Your assignment — Can you pull out each line of the data below that includes the word "gray"?

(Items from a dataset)
——

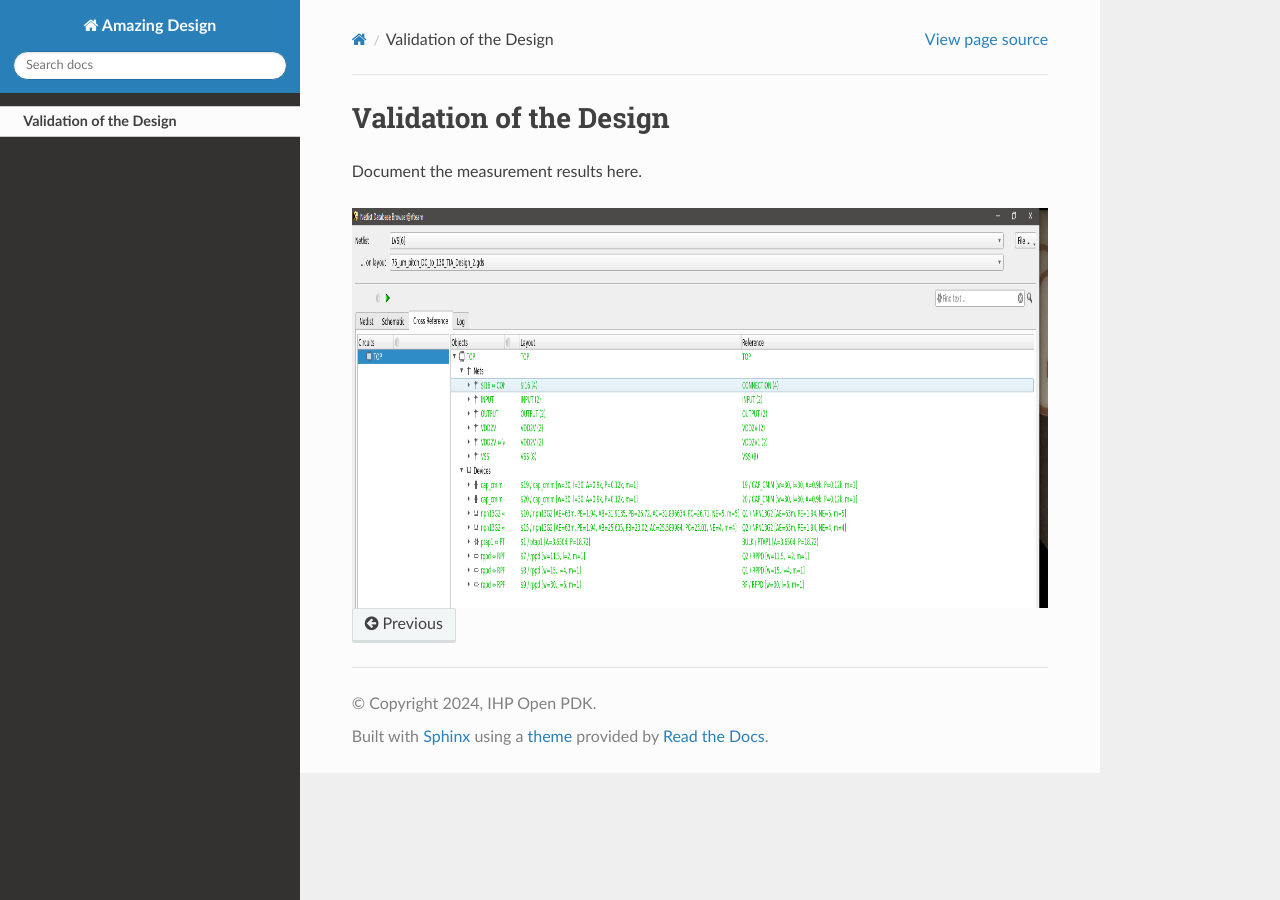
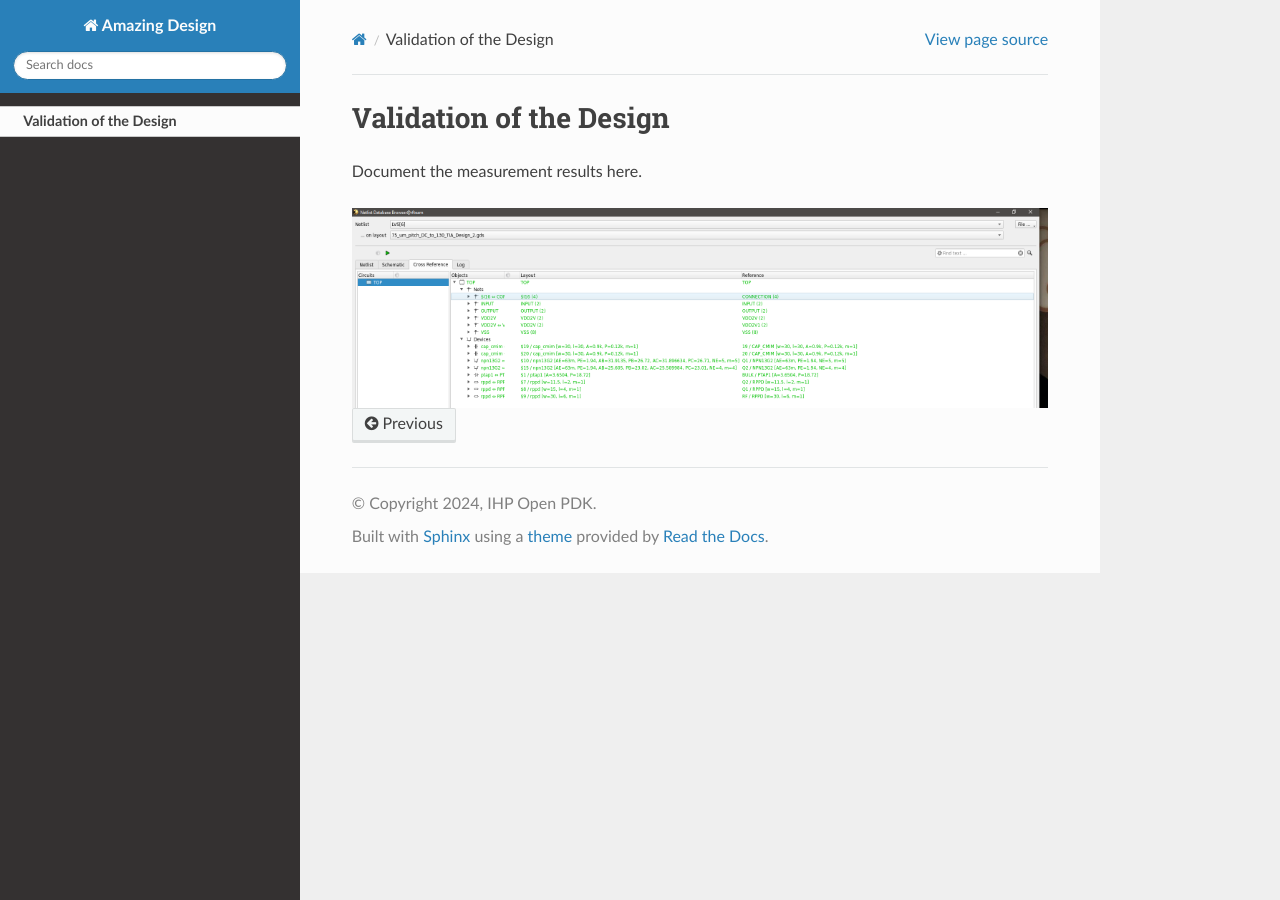
Before and after one commit to IHP-GmbH/TO_Apr2025, a Sphinx documentation site: the page built from DC_to_130_GHz_TIA/doc/source/validation.rst, in a window 1280 px wide. Built offline with Sphinx 7.4.7 and the Read the Docs theme 3.1.0, drawn with Linux system fonts in a browser that asks for light colours; pages that are not in the unit, such as notebooks, are missing from menus.

Commit message:
aspect ratio change

```diff
--- a/DC_to_130_GHz_TIA/doc/source/validation.rst
+++ b/DC_to_130_GHz_TIA/doc/source/validation.rst
@@ -7,5 +7,5 @@ Document the measurement results here.
 .. image:: _static/Capture.PNG
     :align: center
     :alt: IHP Logo Image.
-    :width: 1200
-    :height: 400
+    :width: 1600
+    :height: 200
```
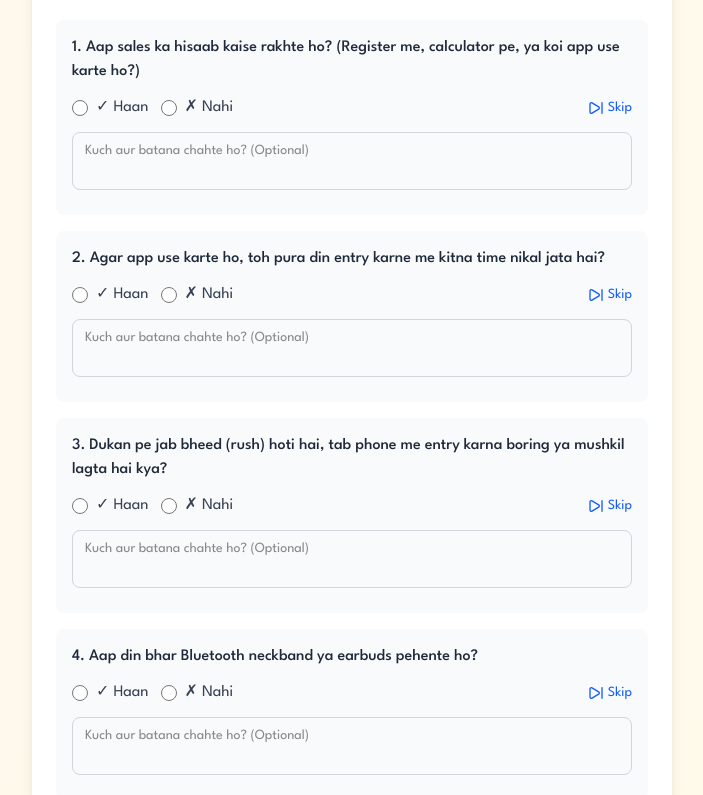
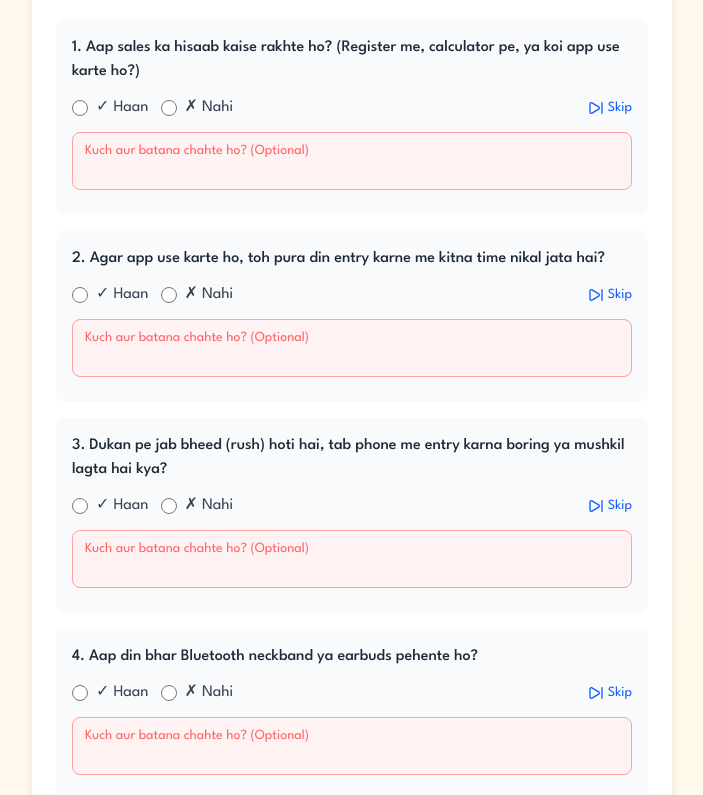
Before and after one commit to MalyajNailwal/Wick, a Next.js app: page /mavas-survey in a window 1280 px wide. Shown: the part 785-1580 px from the top of the page, without its empty margins (288-991 px from the left). Built offline with nearby package versions, Linux system fonts and the light colour scheme.

Commit message:
Make comment boxes red for better visibility

```diff
--- a/src/app/mavas-survey/page.tsx
+++ b/src/app/mavas-survey/page.tsx
@@ -200,7 +200,7 @@ export default function MavasSurveyPage() {
             onChange={(e) => setFormData(prev => ({ ...prev, [commentField]: e.target.value }))}
             placeholder="Kuch aur batana chahte ho? (Optional)"
             rows={2}
-            className="w-full px-3 py-2 text-sm border border-gray-300 rounded-lg focus:ring-2 focus:ring-orange-500 focus:border-transparent resize-none"
+            className="w-full px-3 py-2 text-sm border border-red-300 rounded-lg focus:ring-2 focus:ring-red-500 focus:border-transparent resize-none bg-red-50 text-red-900 placeholder-red-400"
           />
         </div>
       </div>
@@ -438,7 +438,7 @@ export default function MavasSurveyPage() {
                 onChange={(e) => setFormData(prev => ({ ...prev, comments: e.target.value }))}
                 placeholder="Apni baat yahan likhein..."
                 rows={4}
-                className="w-full px-4 py-3 border border-gray-300 rounded-lg focus:ring-2 focus:ring-orange-500 focus:border-transparent resize-none"
+                className="w-full px-4 py-3 border border-red-300 rounded-lg focus:ring-2 focus:ring-red-500 focus:border-transparent resize-none bg-red-50 text-red-900 placeholder-red-400"
               />
             </div>
           </div>
```
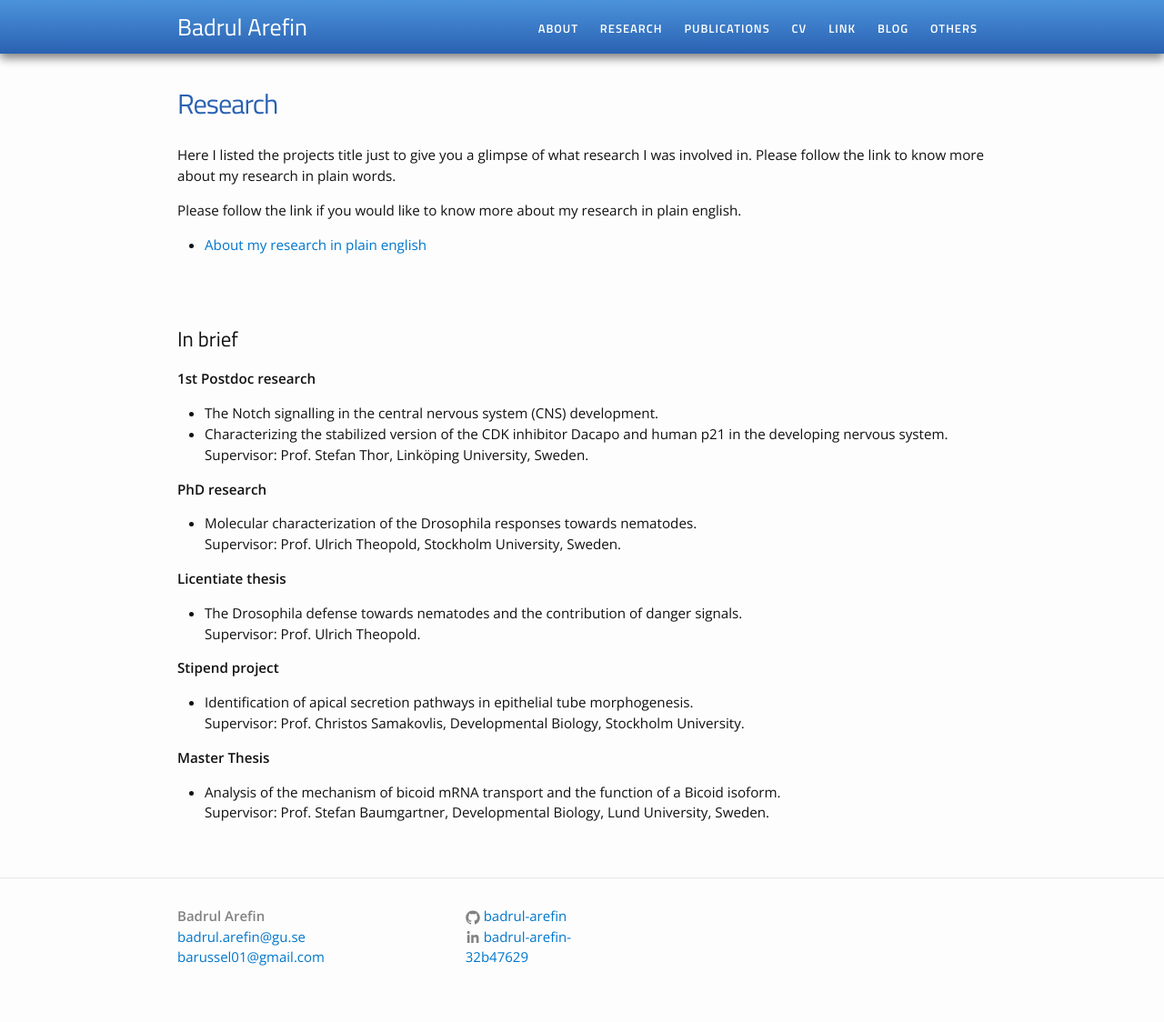
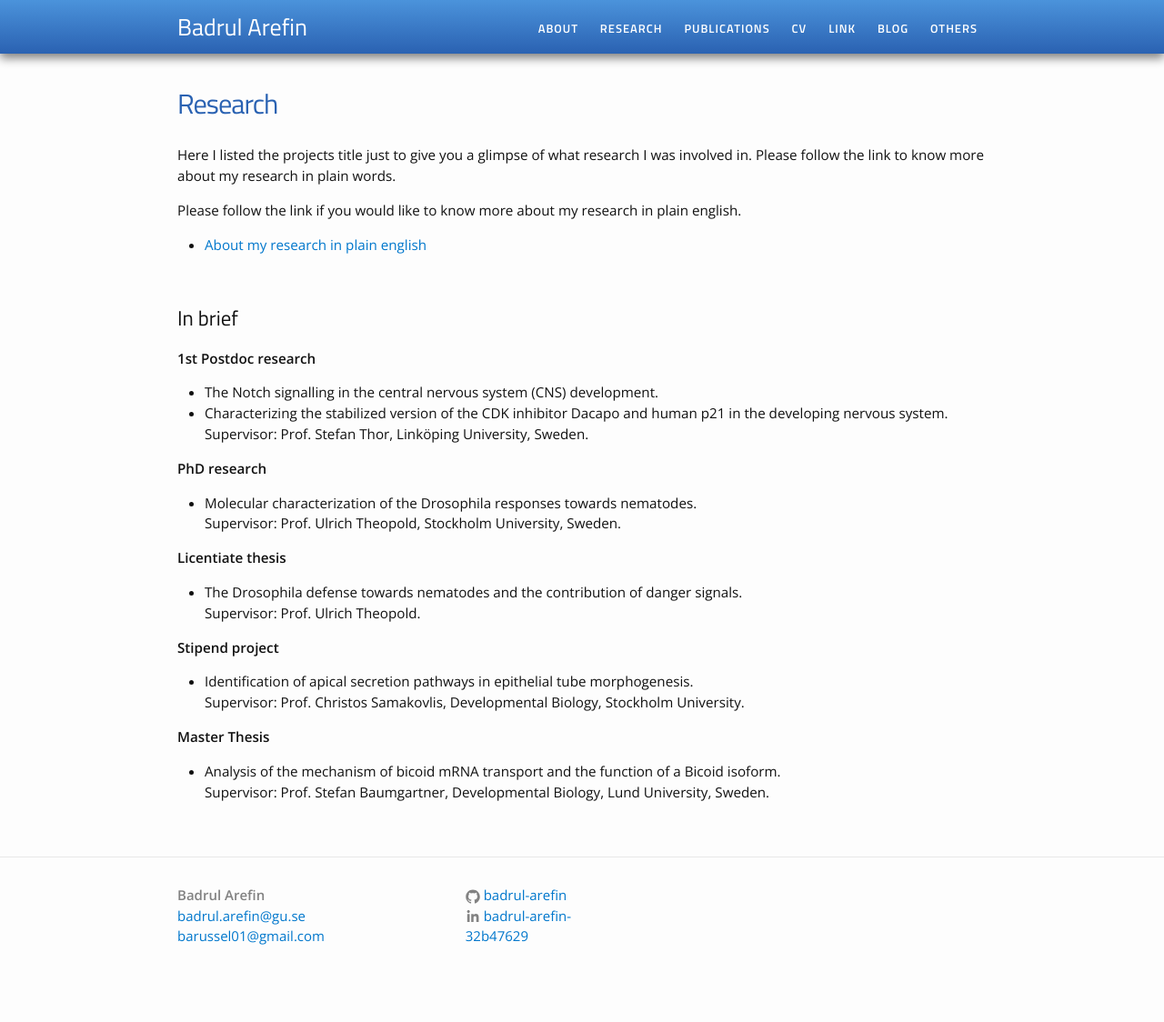
Before and after one commit to Badrul-Arefin/badrul-arefin.github.io, a Jekyll site: the page built from research.md, in a window 1280 px wide. Shown: the whole page at 91% size. Built offline with Jekyll 4.4.1, drawn with Linux system fonts in a browser that asks for light colours; after the commit the page ends 1101 px from its top, so only the background shows below that.

Commit message:
Update research.md

```diff
--- a/research.md
+++ b/research.md
@@ -8,8 +8,7 @@ Here I listed the projects title just to give you a glimpse of what research I w
 Please follow the link if you would like to know more about my research in plain english.
 <ul>
 	<li><a href="/About/about.pdf">About my research in plain english</a></li>
-</ul><br><br>
-
+</ul><br>
 
 <h2>In brief</h2>
 
```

——

Exercise solution —
-            className="w-full px-3 py-2 text-sm border border-gray-300 rounded-lg focus:ring-2 focus:ring-orange-500 focus:border-transparent resize-none"
-                className="w-full px-4 py-3 border border-gray-300 rounded-lg focus:ring-2 focus:ring-orange-500 focus:border-transparent resize-none"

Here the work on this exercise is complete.